→ **WHAT IS BEING ASKED**:
Check every line below for the word "README" and copy the ones that have it.

→ **SOURCE DATA**:
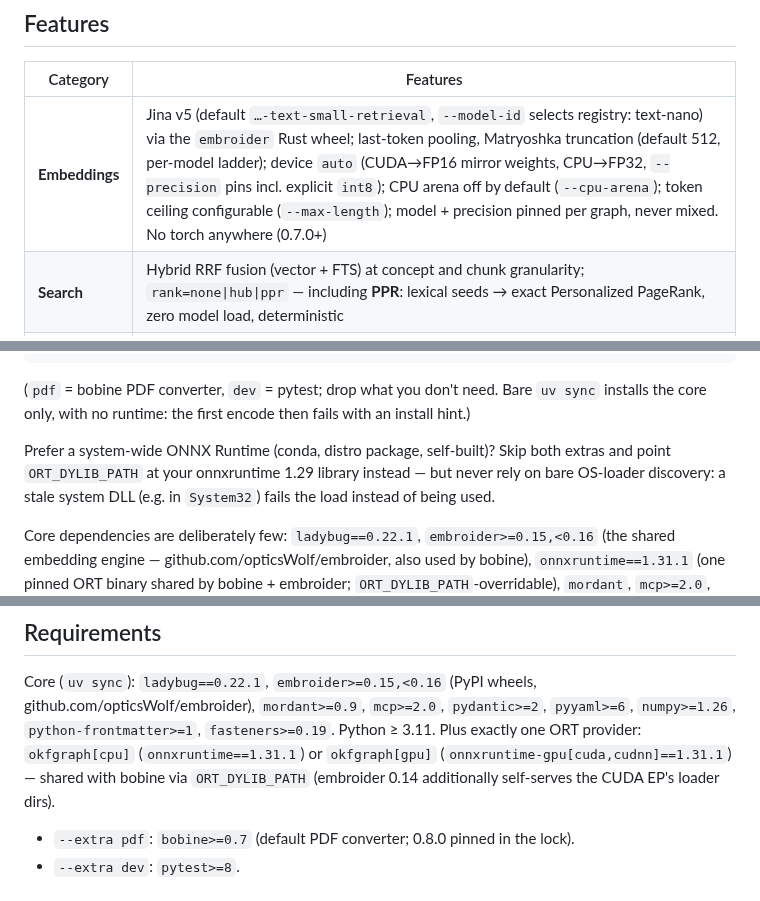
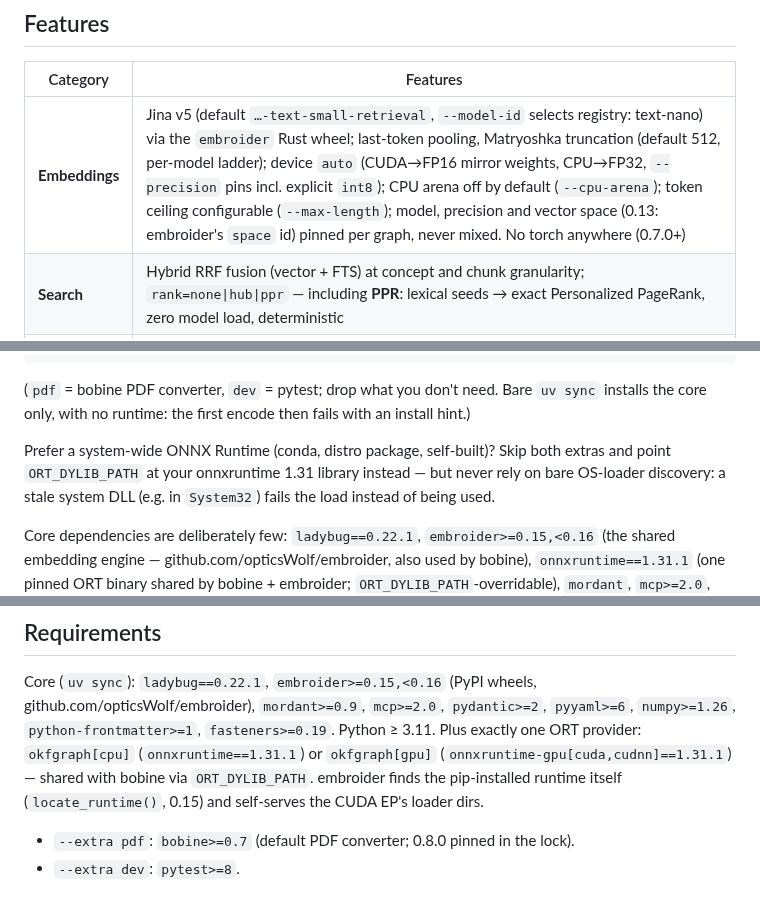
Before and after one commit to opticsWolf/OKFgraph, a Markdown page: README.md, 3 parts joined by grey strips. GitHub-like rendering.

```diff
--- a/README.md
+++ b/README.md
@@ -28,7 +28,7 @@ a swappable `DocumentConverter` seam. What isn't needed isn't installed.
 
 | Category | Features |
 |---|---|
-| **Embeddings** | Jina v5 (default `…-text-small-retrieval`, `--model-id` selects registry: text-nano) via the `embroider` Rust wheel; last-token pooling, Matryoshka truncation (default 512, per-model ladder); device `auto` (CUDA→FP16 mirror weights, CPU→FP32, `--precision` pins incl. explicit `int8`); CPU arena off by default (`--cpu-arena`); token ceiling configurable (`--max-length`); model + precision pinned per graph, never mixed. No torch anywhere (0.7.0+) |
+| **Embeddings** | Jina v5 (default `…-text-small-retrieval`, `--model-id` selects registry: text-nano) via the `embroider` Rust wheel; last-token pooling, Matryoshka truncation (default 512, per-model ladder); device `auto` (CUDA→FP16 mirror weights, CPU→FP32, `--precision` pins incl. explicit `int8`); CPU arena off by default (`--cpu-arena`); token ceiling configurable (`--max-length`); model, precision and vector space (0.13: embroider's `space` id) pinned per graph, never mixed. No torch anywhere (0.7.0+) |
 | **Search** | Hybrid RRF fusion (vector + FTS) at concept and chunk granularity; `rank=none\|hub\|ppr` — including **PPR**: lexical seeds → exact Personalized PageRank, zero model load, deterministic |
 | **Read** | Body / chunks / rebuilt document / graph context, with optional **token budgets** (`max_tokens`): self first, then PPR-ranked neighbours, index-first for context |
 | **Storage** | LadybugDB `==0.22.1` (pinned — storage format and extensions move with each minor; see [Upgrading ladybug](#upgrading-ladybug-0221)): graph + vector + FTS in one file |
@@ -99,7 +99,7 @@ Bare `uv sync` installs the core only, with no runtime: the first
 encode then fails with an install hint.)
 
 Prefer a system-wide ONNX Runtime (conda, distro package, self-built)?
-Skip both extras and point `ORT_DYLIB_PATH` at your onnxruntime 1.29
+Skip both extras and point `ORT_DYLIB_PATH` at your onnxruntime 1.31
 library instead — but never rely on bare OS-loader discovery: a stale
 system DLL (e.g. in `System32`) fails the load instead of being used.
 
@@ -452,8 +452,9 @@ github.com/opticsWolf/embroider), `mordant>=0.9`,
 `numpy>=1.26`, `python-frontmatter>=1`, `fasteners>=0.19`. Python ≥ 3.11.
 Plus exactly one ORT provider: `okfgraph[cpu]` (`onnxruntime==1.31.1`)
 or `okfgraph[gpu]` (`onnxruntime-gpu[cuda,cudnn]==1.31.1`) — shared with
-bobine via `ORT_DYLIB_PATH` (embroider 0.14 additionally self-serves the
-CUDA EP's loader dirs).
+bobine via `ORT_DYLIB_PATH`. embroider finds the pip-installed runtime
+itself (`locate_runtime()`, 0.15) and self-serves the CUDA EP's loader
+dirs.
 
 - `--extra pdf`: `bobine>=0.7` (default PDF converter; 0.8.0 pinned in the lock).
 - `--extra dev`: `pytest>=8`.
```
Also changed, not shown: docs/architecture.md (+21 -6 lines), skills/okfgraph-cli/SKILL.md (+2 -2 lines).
--
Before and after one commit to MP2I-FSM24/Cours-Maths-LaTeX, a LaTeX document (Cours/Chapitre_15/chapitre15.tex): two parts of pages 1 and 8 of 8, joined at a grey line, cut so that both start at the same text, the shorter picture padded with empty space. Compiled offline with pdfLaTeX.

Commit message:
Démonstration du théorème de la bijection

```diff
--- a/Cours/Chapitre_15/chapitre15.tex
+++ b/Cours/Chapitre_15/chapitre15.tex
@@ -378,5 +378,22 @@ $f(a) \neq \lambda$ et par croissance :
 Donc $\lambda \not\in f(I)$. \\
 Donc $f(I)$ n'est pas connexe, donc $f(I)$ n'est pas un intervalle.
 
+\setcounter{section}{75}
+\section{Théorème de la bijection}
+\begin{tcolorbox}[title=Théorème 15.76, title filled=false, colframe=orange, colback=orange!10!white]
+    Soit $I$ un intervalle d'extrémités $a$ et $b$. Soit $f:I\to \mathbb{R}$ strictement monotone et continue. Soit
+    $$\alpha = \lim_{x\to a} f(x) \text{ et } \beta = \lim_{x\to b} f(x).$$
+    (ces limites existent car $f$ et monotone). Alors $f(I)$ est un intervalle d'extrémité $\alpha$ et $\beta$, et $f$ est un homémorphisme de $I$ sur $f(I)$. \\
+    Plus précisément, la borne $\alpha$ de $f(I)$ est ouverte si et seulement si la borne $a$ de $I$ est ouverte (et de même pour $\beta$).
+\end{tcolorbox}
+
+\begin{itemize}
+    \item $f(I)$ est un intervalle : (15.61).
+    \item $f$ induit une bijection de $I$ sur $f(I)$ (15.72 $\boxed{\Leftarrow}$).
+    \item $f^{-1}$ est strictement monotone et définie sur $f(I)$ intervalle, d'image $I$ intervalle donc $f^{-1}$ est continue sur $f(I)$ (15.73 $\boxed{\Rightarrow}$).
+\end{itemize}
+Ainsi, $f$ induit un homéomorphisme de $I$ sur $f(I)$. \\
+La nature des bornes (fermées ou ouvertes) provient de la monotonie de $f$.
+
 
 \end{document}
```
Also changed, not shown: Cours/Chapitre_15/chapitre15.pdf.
==
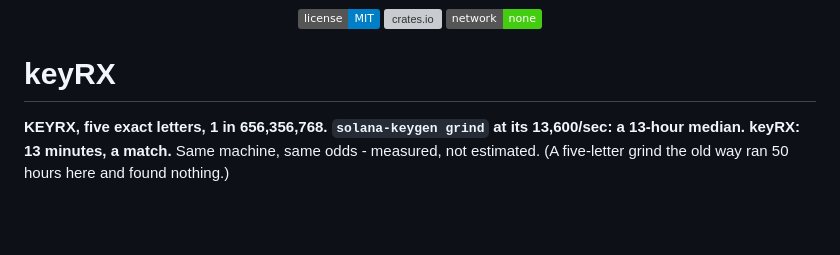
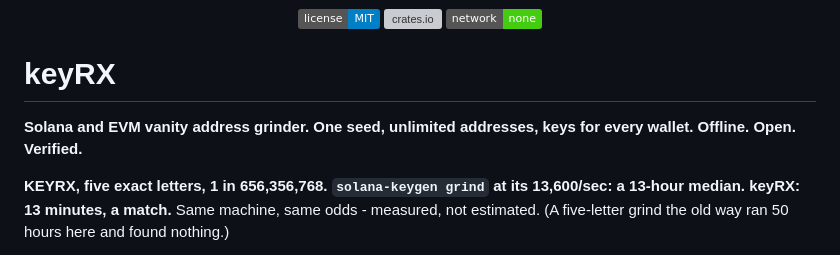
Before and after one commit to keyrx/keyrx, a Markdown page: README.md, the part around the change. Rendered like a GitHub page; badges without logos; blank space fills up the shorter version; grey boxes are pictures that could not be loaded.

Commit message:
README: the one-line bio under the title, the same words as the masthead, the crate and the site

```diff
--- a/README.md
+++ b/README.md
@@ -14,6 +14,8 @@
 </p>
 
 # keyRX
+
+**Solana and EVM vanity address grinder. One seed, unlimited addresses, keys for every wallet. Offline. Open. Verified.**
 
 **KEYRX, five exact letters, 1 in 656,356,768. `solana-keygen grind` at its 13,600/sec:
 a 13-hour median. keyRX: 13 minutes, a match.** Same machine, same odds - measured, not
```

→ **SOLVED PROBLEM**:
Before and after one commit to opticsWolf/OKFgraph, a Markdown page: README.md, 3 parts joined by grey strips. GitHub-like rendering.
--- a/README.md
+++ b/README.md
Before and after one commit to keyrx/keyrx, a Markdown page: README.md, the part around the change. Rendered like a GitHub page; badges without logos; blank space fills up the shorter version; grey boxes are pictures that could not be loaded.
README: the one-line bio under the title, the same words as the masthead, the crate and the site
--- a/README.md
+++ b/README.md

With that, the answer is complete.